      Also, I appreciate your point about non-CCC stocks that would fit the numbers. I'm sure there are many out there. For me, it is very important to have a consistent source of financial data and the CCC list certainly provides that! Most of my analyses are done formulaically and, with a full-time career in an unrelated industry keeping me quite busy, I think I'll stick to using the CCC list exclusively.

      Having said that, please don't hesitate to continue to suggest candidates!

    2. I made a mistake deleting one telecom stock too many (along with four other faulty deletions). The change makes the target for telecom stock 1, not 0 anymore...

  3. Nice list. I like your initial screening process. I typically won't buy stocks yielding below 2% but I do have exceptions, V for instance. I do like a combination of higher yield and slower growth with lower yield and higher growth. I think a nice diversified mix of dividend growth stocks produces consistent dividend growth. I place a lot of emphasis on the 5-year CAGR. This plus the starting yield is a good indication of future growth.
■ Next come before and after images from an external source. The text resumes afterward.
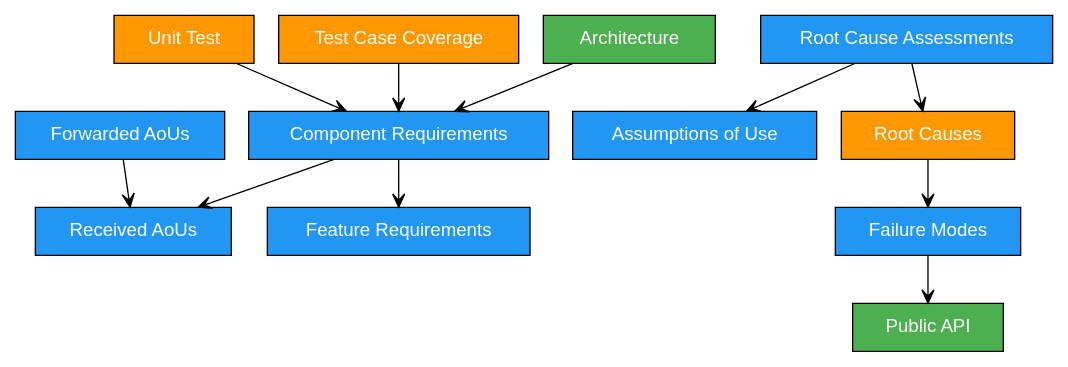
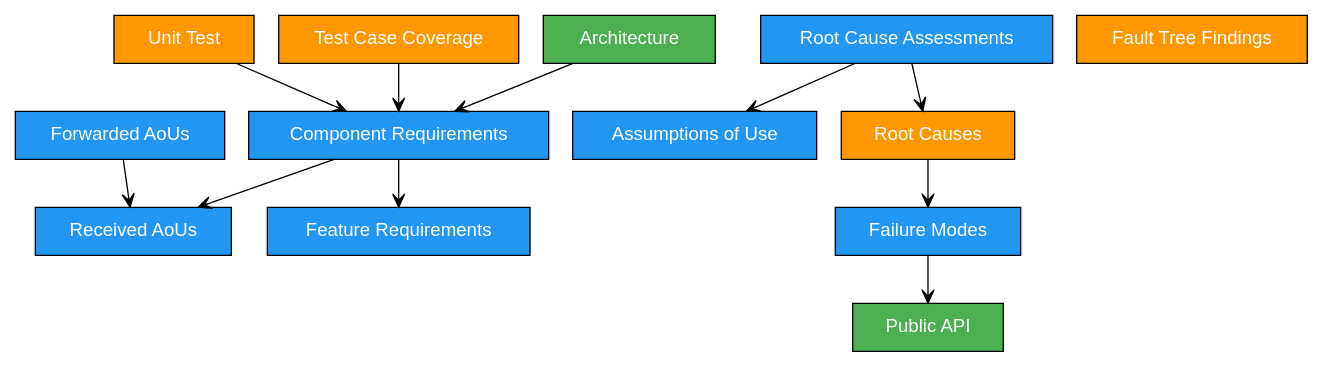
The diagram in bazel/rules/rules_score/docs/overview.rst (eclipse-score/tooling), drawn with Graphviz before and after one commit. The commit also changed other lines of this file and 51 other files, not shown here.

```diff
--- a/bazel/rules/rules_score/docs/overview.rst
+++ b/bazel/rules/rules_score/docs/overview.rst
@@ -184,30 +185,31 @@
 .. graphviz::
 
    digraph tracing_policy {
       rankdir=TB;
       node [shape=box, style=filled, fontname="Helvetica", margin="0.3,0.1"];
       edge [arrowhead=open];
 
       "Feature Requirements" [fillcolor="#2196F3", fontcolor="white"];
       "Received AoUs" [fillcolor="#2196F3", fontcolor="white"];
       "Forwarded AoUs" [fillcolor="#2196F3", fontcolor="white"];
       "Component Requirements" [fillcolor="#2196F3", fontcolor="white"];
       "Unit Test" [fillcolor="#FF9800", fontcolor="white"];
       "Test Case Coverage" [fillcolor="#FF9800", fontcolor="white"];
       "Architecture" [fillcolor="#4CAF50", fontcolor="white"];
       "Public API" [fillcolor="#4CAF50", fontcolor="white"];
       "Failure Modes" [fillcolor="#2196F3", fontcolor="white"];
       "Assumptions of Use" [fillcolor="#2196F3", fontcolor="white"];
       "Root Causes" [fillcolor="#FF9800", fontcolor="white"];
+      "Fault Tree Findings" [fillcolor="#FF9800", fontcolor="white"];
       "Root Cause Assessments" [fillcolor="#2196F3", fontcolor="white"];
       "Forwarded AoUs" -> "Received AoUs";
       "Component Requirements" -> "Feature Requirements";
       "Component Requirements" -> "Received AoUs";
       "Unit Test" -> "Component Requirements";
       "Test Case Coverage" -> "Component Requirements";
       "Architecture" -> "Component Requirements";
       "Failure Modes" -> "Public API";
       "Root Causes" -> "Failure Modes";
       "Root Cause Assessments" -> "Root Causes";
       "Root Cause Assessments" -> "Assumptions of Use";
    }
```
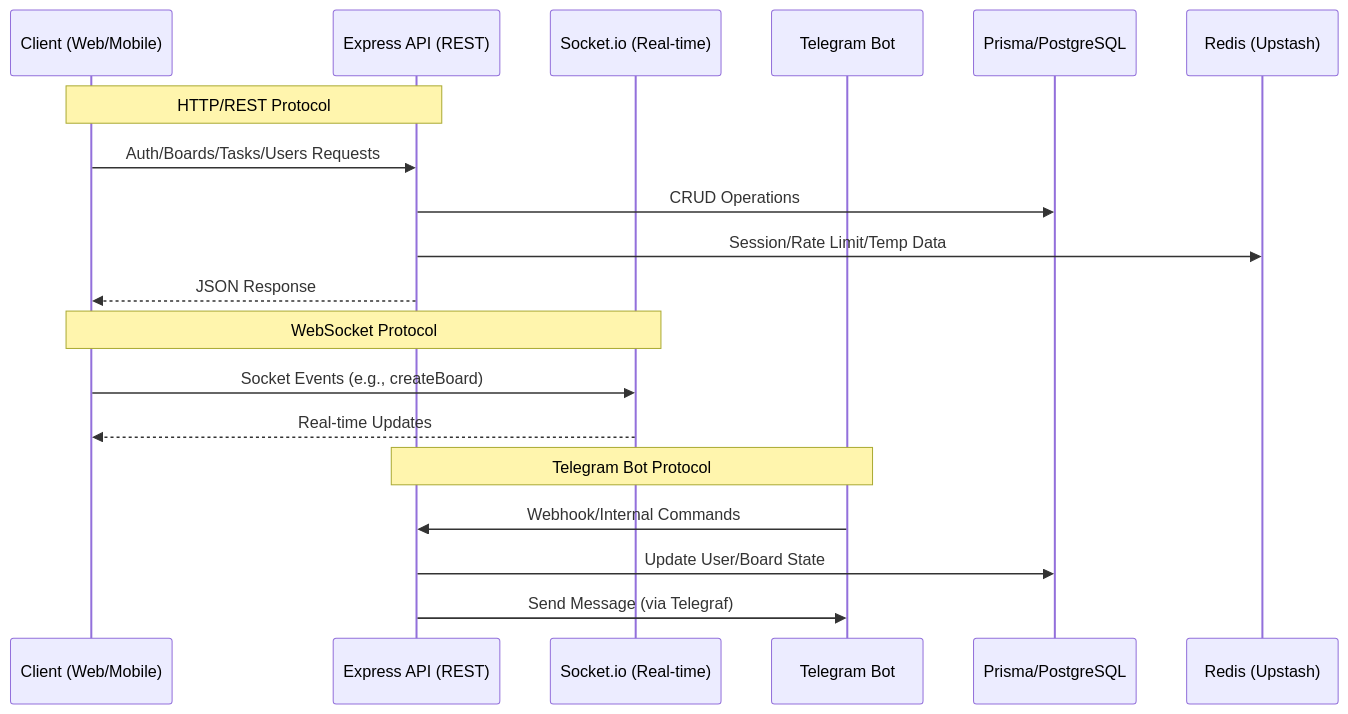
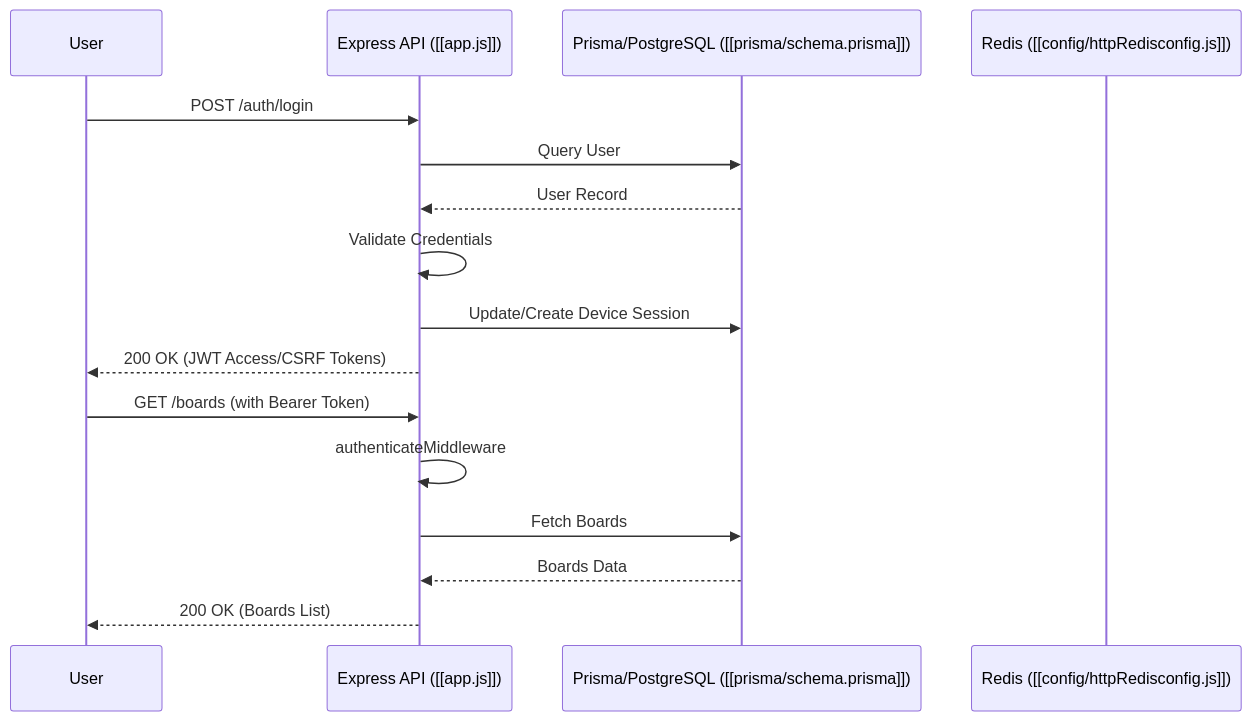
The diagram in docs/API.md (Kramarich0/SharkFlow-API), drawn with Mermaid before and after one commit. The commit also changed other lines of this file and 5 other files, not shown here.

````diff
--- a/docs/API.md
+++ b/docs/API.md
@@ -6,24 +5,20 @@
 ```mermaid
 sequenceDiagram
-    participant Client as Client (Web/Mobile)
-    participant API as Express API (REST)
-    participant WS as Socket.io (Real-time)
-    participant TG as Telegram Bot
-    participant DB as Prisma/PostgreSQL
-    participant Cache as Redis (Upstash)
+    participant User
+    participant API as Express API ([[app.js]])
+    participant DB as Prisma/PostgreSQL ([[prisma/schema.prisma]])
+    participant Cache as Redis ([[config/httpRedisconfig.js]])
 
-    Note over Client, API: HTTP/REST Protocol
-    Client->>API: Auth/Boards/Tasks/Users Requests
-    API->>DB: CRUD Operations
-    API->>Cache: Session/Rate Limit/Temp Data
-    API-->>Client: JSON Response
-
-    Note over Client, WS: WebSocket Protocol
-    Client->>WS: Socket Events (e.g., createBoard)
-    WS-->>Client: Real-time Updates
-
-    Note over TG, API: Telegram Bot Protocol
-    TG->>API: Webhook/Internal Commands
-    API->>DB: Update User/Board State
-    API->>TG: Send Message (via Telegraf)
+    User->>API: POST /auth/login
+    API->>DB: Query User
+    DB-->>API: User Record
+    API->>API: Validate Credentials
+    API->>DB: Update/Create Device Session
+    API-->>User: 200 OK (JWT Access/CSRF Tokens)
+    
+    User->>API: GET /boards (with Bearer Token)
+    API->>API: authenticateMiddleware
+    API->>DB: Fetch Boards
+    DB-->>API: Boards Data
+    API-->>User: 200 OK (Boards List)
 ```
````
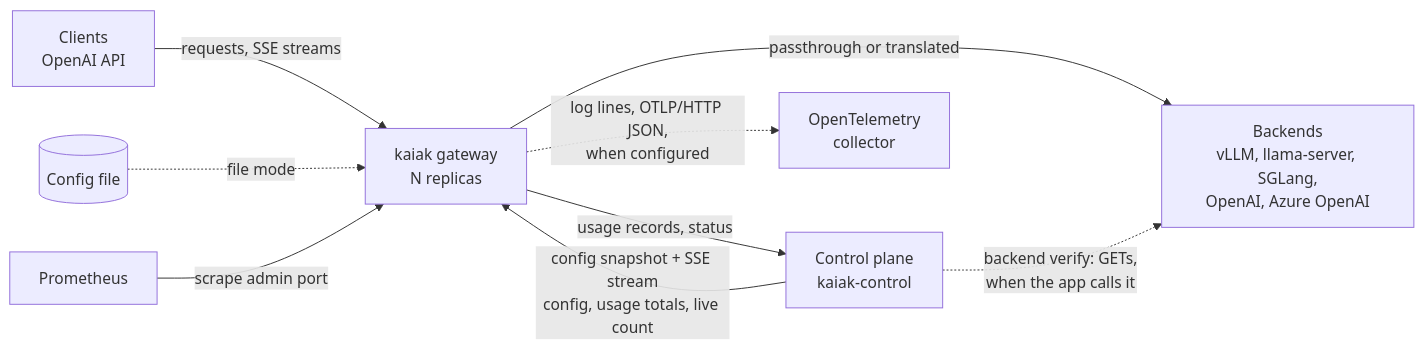
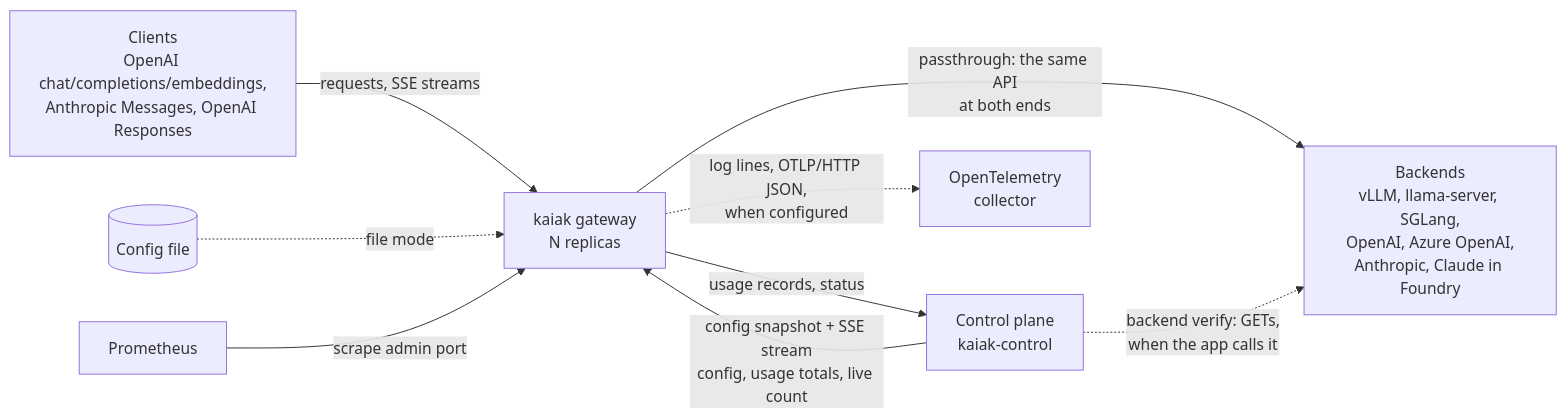
The first of 3 diagrams in docs/ARCHITECTURE.md (acdtrx/kaiak), drawn with Mermaid before and after one commit. The commit also changed other lines of this file and 10 other files, not shown here.

Commit message:
docs: Messages and Responses passthrough, Anthropic types, no model defaults; plan done

````diff
--- a/docs/ARCHITECTURE.md
+++ b/docs/ARCHITECTURE.md
@@ -23,11 +23,11 @@
 ```mermaid
 flowchart LR
-    client[Clients<br/>OpenAI API] -->|requests, SSE streams| gw[kaiak gateway<br/>N replicas]
-    gw -->|passthrough or translated| be[Backends<br/>vLLM, llama-server, SGLang,<br/>OpenAI, Azure OpenAI]
+    client[Clients<br/>OpenAI chat/completions/embeddings,<br/>Anthropic Messages, OpenAI Responses] -->|requests, SSE streams| gw[kaiak gateway<br/>N replicas]
+    gw -->|passthrough: the same API<br/>at both ends| be[Backends<br/>vLLM, llama-server, SGLang,<br/>OpenAI, Azure OpenAI,<br/>Anthropic, Claude in Foundry]
     cp[Control plane<br/>kaiak-control] -->|config snapshot + SSE stream<br/>config, usage totals, live count| gw
     gw -->|usage records, status| cp
     cp -.->|backend verify: GETs,<br/>when the app calls it| be
     file[(Config file)] -.->|file mode| gw
     prom[Prometheus] -->|scrape admin port| gw
     gw -.->|log lines, OTLP/HTTP JSON,<br/>when configured| otel[OpenTelemetry<br/>collector]
 ```
````
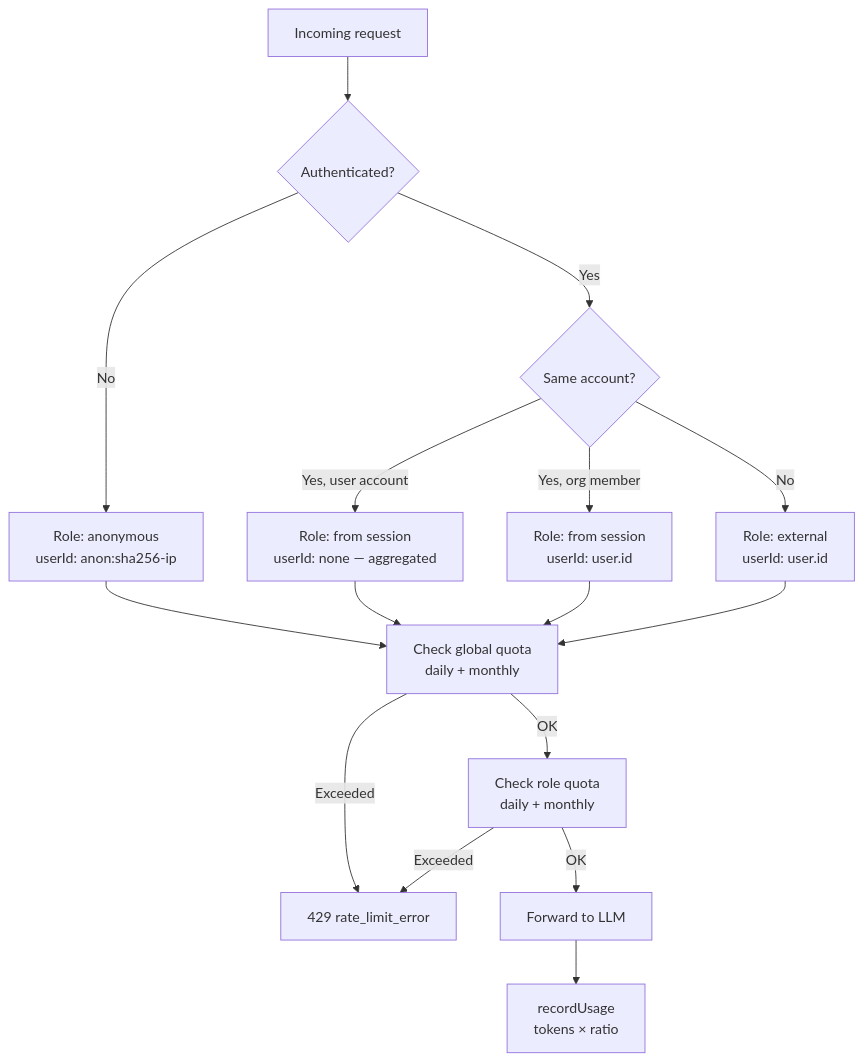
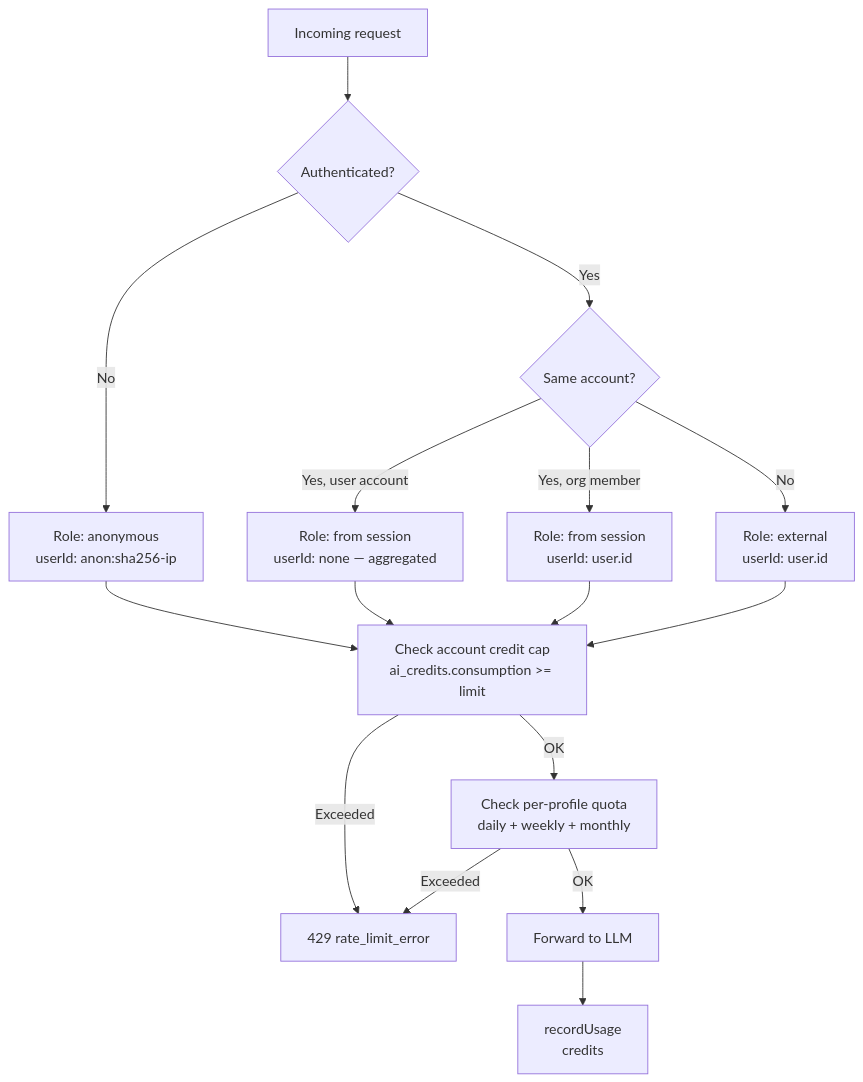
The diagram in docs/architecture/quotas-usage.md (data-fair/agents), drawn with Mermaid before and after one commit. The commit also changed other lines of this file and 145 other files, not shown here.

Commit message:
feat(config): global providers/models, per-class pricing, credit caps (#67)

````diff
--- a/docs/architecture/quotas-usage.md
+++ b/docs/architecture/quotas-usage.md
@@ -5,24 +5,24 @@
 ```mermaid
 flowchart TD
   Req[Incoming request] --> Auth{Authenticated?}
 
   Auth -->|No| Anon[Role: anonymous<br/>userId: anon:sha256-ip]
   Auth -->|Yes| Same{Same account?}
 
   Same -->|Yes, user account| UserOwner[Role: from session<br/>userId: none — aggregated]
   Same -->|Yes, org member| OrgMember[Role: from session<br/>userId: user.id]
   Same -->|No| External[Role: external<br/>userId: user.id]
 
-  Anon --> GQ[Check global quota<br/>daily + monthly]
-  UserOwner --> GQ
-  OrgMember --> GQ
-  External --> GQ
+  Anon --> CC[Check account credit cap<br/>ai_credits.consumption >= limit]
+  UserOwner --> CC
+  OrgMember --> CC
+  External --> CC
 
-  GQ -->|OK| RQ[Check role quota<br/>daily + monthly]
-  GQ -->|Exceeded| R429[429 rate_limit_error]
+  CC -->|OK| RQ[Check per-profile quota<br/>daily + weekly + monthly]
+  CC -->|Exceeded| R429[429 rate_limit_error]
 
   RQ -->|OK| LLM[Forward to LLM]
   RQ -->|Exceeded| R429
 
-  LLM --> Record[recordUsage<br/>tokens × ratio]
+  LLM --> Record[recordUsage<br/>credits]
 ```
````
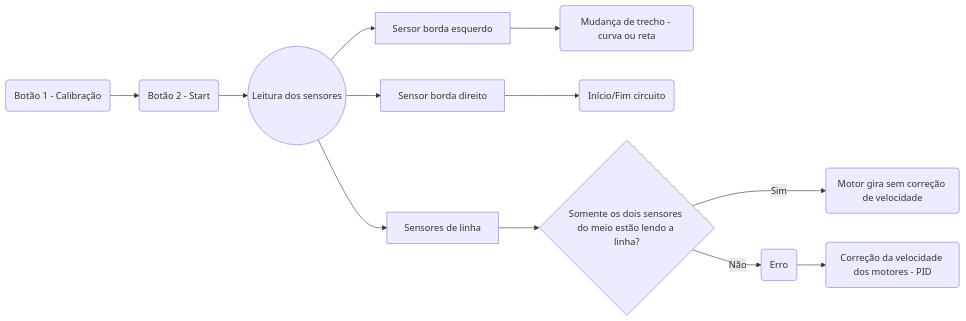
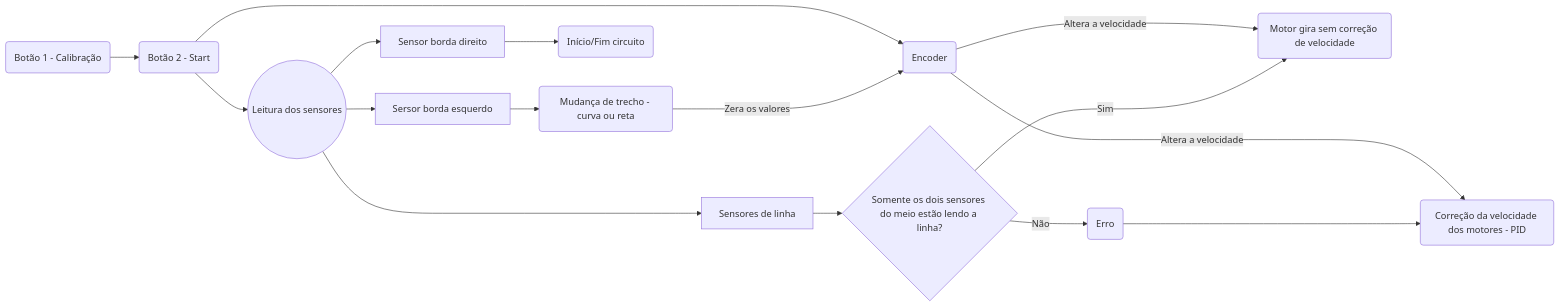
Before and after one commit to teamTroia/follow_line: the second of 2 diagrams in README.md, drawn with Mermaid. The commit also changed other lines of this file and 10 other files, not shown here.

````diff
--- a/README.md
+++ b/README.md
@@ -64,22 +64,27 @@
 ```mermaid
 graph LR;
 A(Botão 1 - Calibração);
 B(Botão 2 - Start);
 C[Sersor borda esquerdo];
 D(Mudança de trecho - curva ou reta);
 E[Sensor borda direito];
 F(Início/Fim circuito);
 G[Sensores de linha];
 H{Somente os dois sensores do meio estão lendo a linha?};
 I(Erro);
 J(Correção da velocidade dos motores - PID);
 K((Leitura dos sensores));
 L(Motor gira sem correção de velocidade);
+M(Encoder);
 
 A-->B-->K-->C-->D;
+B-->M;
+D--->|Zera os valores|M;
+M--->|Altera a velocidade|L;
+M---->|Altera a velocidade|J;
 K-->E-->F;
 K-->G-->H;
 H--->|Sim|L;
 H-->|Não|I;
 I-->J;
 ```
````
I don't use the Chowder rule religiously but have a modified approach to calculate a 10-year YOC. I like how everything has their own methods for screens but DG investors still end up with very similar purchases.

    Take care!

    1. Hi AAI -- for some reason I missed your comment. I agree that a good mix of higher yield/slower growth and lower yield/higher growth stocks would make up a more balanced portfolio, especially for younger investors with a lot of time on their side. Personally, I lean slightly towards higher yield/slower growth stocks, as my time is more limited.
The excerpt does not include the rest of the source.